● Records to use:
--------

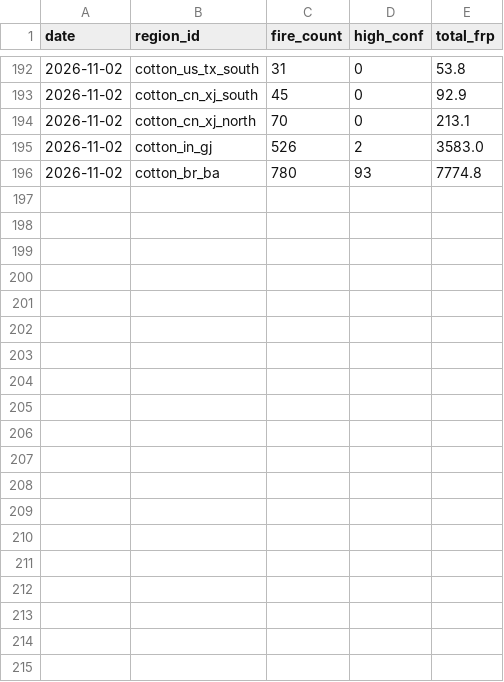
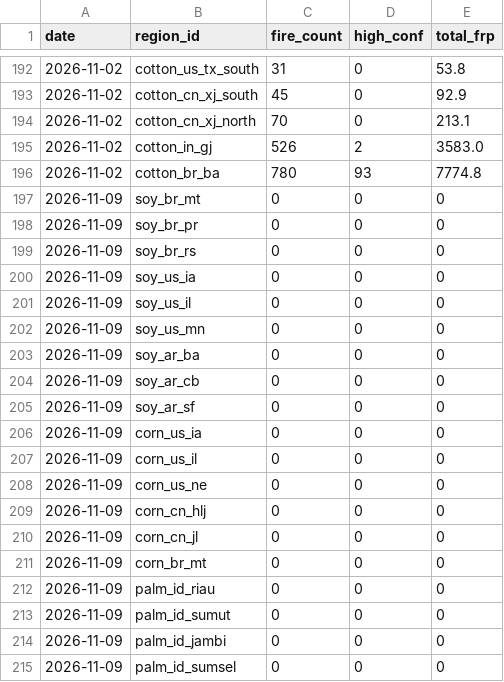
Before and after one commit to walerc/wiltw-kb, a CSV file: elnino/data/fire_history.csv, drawn as a sheet; only a part is shown, gaps mark what is left out; the diff covers the shown part only.

```diff
--- a/elnino/data/fire_history.csv
+++ b/elnino/data/fire_history.csv
@@ -196 +196,20 @@ date,region_id,fire_count,high_conf,total_frp
 2026-11-02,cotton_br_ba,780,93,7774.8
+2026-11-09,soy_br_mt,0,0,0
+2026-11-09,soy_br_pr,0,0,0
+2026-11-09,soy_br_rs,0,0,0
+2026-11-09,soy_us_ia,0,0,0
+2026-11-09,soy_us_il,0,0,0
+2026-11-09,soy_us_mn,0,0,0
+2026-11-09,soy_ar_ba,0,0,0
+2026-11-09,soy_ar_cb,0,0,0
+2026-11-09,soy_ar_sf,0,0,0
+2026-11-09,corn_us_ia,0,0,0
+2026-11-09,corn_us_il,0,0,0
+2026-11-09,corn_us_ne,0,0,0
+2026-11-09,corn_cn_hlj,0,0,0
+2026-11-09,corn_cn_jl,0,0,0
+2026-11-09,corn_br_mt,0,0,0
+2026-11-09,palm_id_riau,0,0,0
+2026-11-09,palm_id_sumut,0,0,0
+2026-11-09,palm_id_jambi,0,0,0
+2026-11-09,palm_id_sumsel,0,0,0
```
Also changed, not shown: 20 added rows elsewhere in this file, 12 other files.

--------

● Assignment: Check each line of the listing for the word "shown". Report how many lines have it, and nothing more.

● Result of the task: 2